Video editor’s persistence aids unexpected career opportunity
By Morgan Rezac
University of Nebraska-Lincoln
While filling out an application to Subway after graduating from the college, Allison Spalter never imagined she would receive a phone call with an offer for a job interview at one of Kansas City’s top news stations.
After struggling to find a job after graduation from the Kansas City Art Institute with a major in video and news media and emphases in editing and motion graphics, Spalter applied at KSHB-TV Channel 41 Action News in Kansas City. Although she had never worked in a newsroom, had no television broadcasting experience and met few of the requirements, Spalter still applied.
Three weeks later, Spalter resorted to filling out a job application at Subway and going to food pantries for groceries. As she was applying for that Subway job, Spalter’s now boss at KSHB-TV called and offered her an interview.
“It was unbelievable to have a meeting there,” said Spalter, who visited the station in the eighth grade for a job shadow. “I sat in a room with people I had been watching since I was 14. It was crazy.”
Spalter is now a video editor and content coordinator at KSHB-TV.
Spalter edits videos for television packages and tunes in live microwave and satellite shots. She also decides which clips best describe the stories that go on television.
“Editing is kind of like quilting because you can tell eight different stories just by changing up the pace, color or angle,” Spalter said during a phone interview. “There is a freedom to it that you don’t get when you write the story.”
The hardest part of Spalter’s job is deciding which videos should be shown to the public. During a typical morning show when Spalter was on duty, breaking news interrupted with information about a shootout between police and a suspect. During the feed, the police shot the suspect. The feed did not show the shooting, but the video did stream the paramedics carrying the suspect on a stretcher to an ambulance.
“The suspect wasn’t dead at the time, but he had died by the time I got to the office,” Spalter said. “The editor wanted the video to keep playing. I had a hard time showing the scene because he looked dead on the stretcher.”
After expressing her concerns to the news director, the video was still shown, but Spalter switched duties with a coworker so she wouldn’t have to show the footage.
“The hardest part of the job is making sure you aren’t showing the family down the street an image of someone dead or dying,“ Spalter said.

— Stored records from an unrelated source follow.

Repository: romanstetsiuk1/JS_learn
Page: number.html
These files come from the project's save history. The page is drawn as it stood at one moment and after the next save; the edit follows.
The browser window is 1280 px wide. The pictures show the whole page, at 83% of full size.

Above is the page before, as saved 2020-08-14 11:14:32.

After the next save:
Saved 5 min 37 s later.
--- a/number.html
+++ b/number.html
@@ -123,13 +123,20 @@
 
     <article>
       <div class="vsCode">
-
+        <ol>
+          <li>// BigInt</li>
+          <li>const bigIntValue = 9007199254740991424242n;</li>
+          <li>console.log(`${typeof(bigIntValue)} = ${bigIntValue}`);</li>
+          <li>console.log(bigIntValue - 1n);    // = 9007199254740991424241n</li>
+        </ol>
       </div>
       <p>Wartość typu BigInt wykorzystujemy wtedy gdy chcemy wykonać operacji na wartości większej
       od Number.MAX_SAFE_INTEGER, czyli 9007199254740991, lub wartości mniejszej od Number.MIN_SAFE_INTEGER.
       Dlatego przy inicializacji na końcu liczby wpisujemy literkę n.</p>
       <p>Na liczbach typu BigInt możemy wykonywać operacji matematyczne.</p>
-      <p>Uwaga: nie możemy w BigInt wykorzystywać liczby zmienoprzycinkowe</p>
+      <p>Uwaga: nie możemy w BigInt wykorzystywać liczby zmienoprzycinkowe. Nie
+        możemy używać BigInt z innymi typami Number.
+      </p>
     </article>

When a difficult situation arises, Spalter advises editors to find someone to talk to about whether to run certain images and videos.

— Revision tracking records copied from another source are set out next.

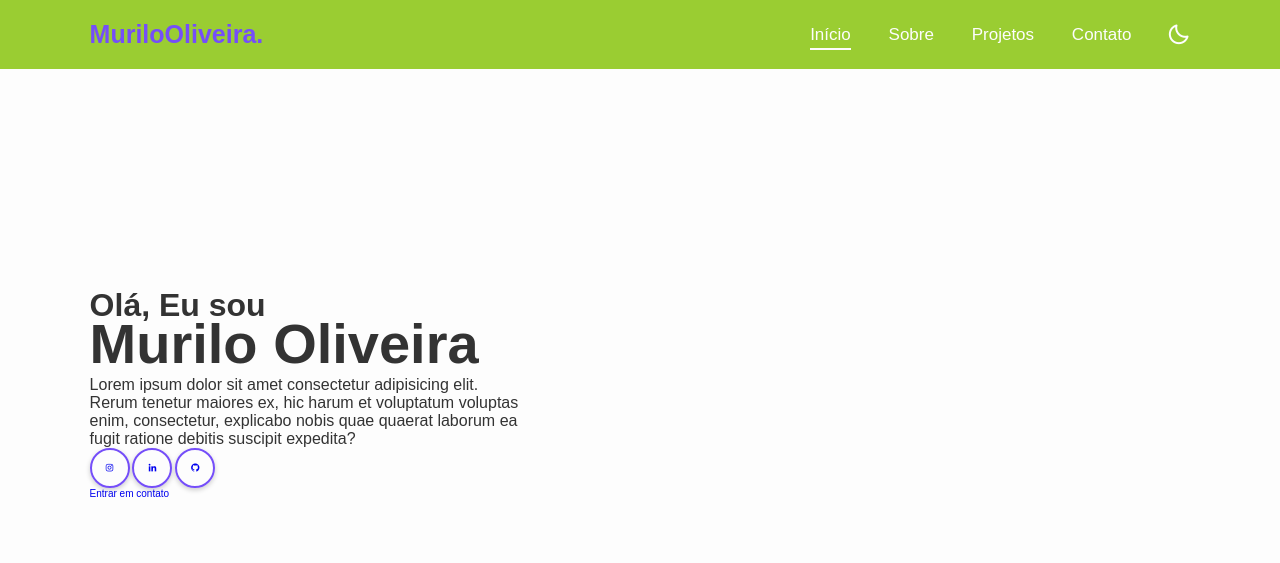
Repository: devMuriloOliveira/Portfolio-
Page: index.html
The author's editor kept a copy of each file at every save. The page is drawn from the files as they stood at one save, then again after the next save.
The browser window is 1280 px wide. The pictures show the whole page.

Above is the page before, as saved 2023-03-10 16:12:17.

### index.html
<!DOCTYPE html>
<html lang="en">
  <head>
    <meta charset="UTF-8" />
    <meta http-equiv="X-UA-Compatible" content="IE=edge" />
    <meta name="viewport" content="width=device-width, initial-scale=1.0" />
    <title>Murilo Oliveira</title>

    <!--box icons-->
    <link
      href="https://unpkg.com/boxicons@2.1.4/css/boxicons.min.css"
      rel="stylesheet"
    />

    <!--font-->
    <link
      rel="stylesheet"
      href="https://fonts.googleapis.com/css2?family=Material+Symbols+Outlined:opsz,wght,FILL,GRAD@20..48,100..700,0..1,-50..200"
    />

    <!--css-->
    <link rel="stylesheet" href="style.css" />
  </head>
  <body>
    <header class="header">
      <a class="logo" href="#">Murilo<span>Oliveira</span>.</a>

      <nav class="navbar">
        <a href="#inicio" class="active">Início</a>
        <a href="#sobre">Sobre</a>
        <a href="#projetos">Projetos</a>
        <a href="#contato">Contato</a>
      </nav>

      <div class="bx bx bx-moon" id="darkMode-icon"></div>
    </header>

    <section class="inicio" id="inicio">
      <div class="inicio-content">
        <h3>Olá, Eu sou</h3>
        <h1>Murilo Oliveira</h1>
        <p>
          Lorem ipsum dolor sit amet consectetur adipisicing elit. Rerum tenetur
          maiores ex, hic harum et voluptatum voluptas enim, consectetur,
          explicabo nobis quae quaerat laborum ea fugit ratione debitis suscipit
          expedita?
        </p>

        <div class="social-media">
          <a href="#"><i class="bx bxl-instagram"></i></a>
          <a href="#"><i class="bx bxl-linkedin"></i></a>
          <a href="#"><i class="bx bxl-github"></i></a>
        </div>

        <a href="#" class="btn">Entrar em contato</a>
      </div>
    </section>
    <script src="js/script.js"></script>
  </body>
</html>

### style.css
*{
  margin: 0;
  padding: 0;
  box-sizing: border-box;
  text-decoration: none;
  border: none;
  outline: none;
  scroll-behavior: smooth;
  font-family: 'Poppins', sans-serif;
}

:root{
  --bg-color: #fdfdfd;
  --text-color: #333;
  --main-color: #754ef9;
  --white-color: #fdfdfd;
  --shadow-color: rgba(0, 0, 0, .2);
}

html{
  font-size: 62.5%;
  overflow-x: hidden;
}

body{
  background: var(--bg-color);
  color: var(--text-color);
}

.header{
  position: fixed;
  top: 0;
  left: 0;
  width: 100%;
  padding: 2rem 7%;
  background: yellowgreen;
  display: flex;
  align-items: center;
  z-index: 100;
}

.logo{
  font-size: 2.5rem;
  color: var(--main-color);
  font-weight: 600;
  cursor: default;
  margin-right: auto;
}

.navbar a{
  position: relative;
  font-size: 1.7rem;
  color: var(--white-color);
  font-weight: 500;
  margin-right: 3.5rem;
}

.navbar a.active::before{
  content: '';
  position: absolute;
  left: 0;
  bottom: -6px;
  width: 100%;
  height: .2rem;
  background: var(--white-color);
}

#darkMode-icon{
  font-size: 2.4rem;
  color: var(--white-color);
  cursor: pointer;
}

section{
  min-height: 100vh;
  padding: 10rem 7% 2rem;
}

.inicio{
  display: flex;
  align-items: center;
}

.inicio .inicio-content{
  max-width: 44rem;
}

.inicio-content h3{
  font-size: 3.2rem;
  font-weight: 700;
  line-height: .3;
}

.inicio-content h1{
  font-size: 5.6rem;
  font-weight: 700;
}

.inicio-content p{
  font-size: 1.6rem;
}

.inicio-content .social-media a{
  display: inline-flex;
  justify-content: center;
  align-items: center;
  width: 4rem;
  height: 4rem;
  background: transparent;
  border: .2rem solid var(--main-color);
  border-radius: 50%;
  box-shadow: 0 .2rem .5rem var(--shadow-color);
}

Loaded but not shown: js/script.js (no stored copy; drawn as an empty file)

After the next save:
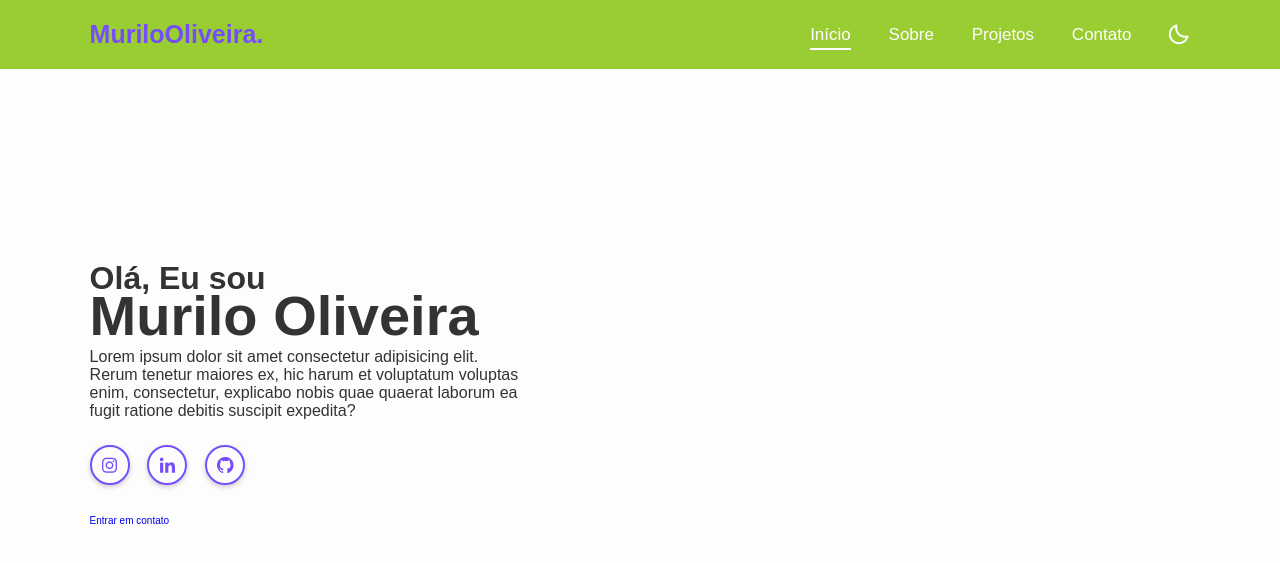
Saved 79 s later.
--- a/style.css
+++ b/style.css
@@ -110,4 +110,7 @@ section{
   border: .2rem solid var(--main-color);
   border-radius: 50%;
   box-shadow: 0 .2rem .5rem var(--shadow-color);
+  font-size: 2rem;
+  color: var(--main-color);
+  margin: 2.5rem 1.5rem 3rem 0;
 }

“Talking about it helps a lot,” Spalter said.
As an editor, Spalter is put in some tough situations. Although difficult, she enjoys the control she has to show certain images, clips or stories.
Although Spalter’s main focus is video, she has had success in writing as well. After begging her boss for more work to do, Spalter began her own project. She produced a five-minute package about a Holocaust survivor who is a tailor.
“I spent 16 hours on that package,” Spalter said. “I wanted to show my producers that I could handle more work.”
Spalter’s hard work earned her a nomination for a local Emmy. In order to be nominated for the award, a news station must submit the package.
“There will be days that you are amazed by your job and those stories will make up for the really bad stories,” Spalter said.
Looking back, Spalter is amazed she made it this far at the station.
As a part of the interview, Spalter edited a news script on the spot, put two video clips together and handed in a demo reel.
“I didn’t think I would get the job,” Spalter said. “After three weeks of waiting, I called the station four times to ask if they had made a decision.”
Spalter screamed into her new boss’s ear when she received a job offer. Throughout the interview process, Spalter learned an important lesson about the news industry: The concept of time is warped because of how rapidly things change.
“There is a constant stream of news,” Spalter said. “There will be breaking news everyday.”
As a college student, Spalter fell in love with editing film footage and found a passion for music videos with a story line. She even helped a professor teach a video editing class as a teacher’s assistant. Her professors encouraged her to pursue gallery editing.
However, Spalter knew she needed a different career path to help pay off loans. She had interned for an event planner, but that did not satisfy her.
For her senior thesis, Spalter started her own pilot television station, an uncommon project for her small, liberal arts school. Remix TV, Spalter’s station, was picked up by its first receivers through antenna television during an episode of “Lost”. While riding the bus in Kansas City the next day, Spalter overheard two people discussing their curiosity about the broadcast that interrupted the show. Although her pilot station only broadcast within a 10-mile radius on antenna televisions, Spalter considered her senior thesis a success.
“I love TV,” Spalter said. “I’m kind of obsessed with it to a point where it’s unhealthy.”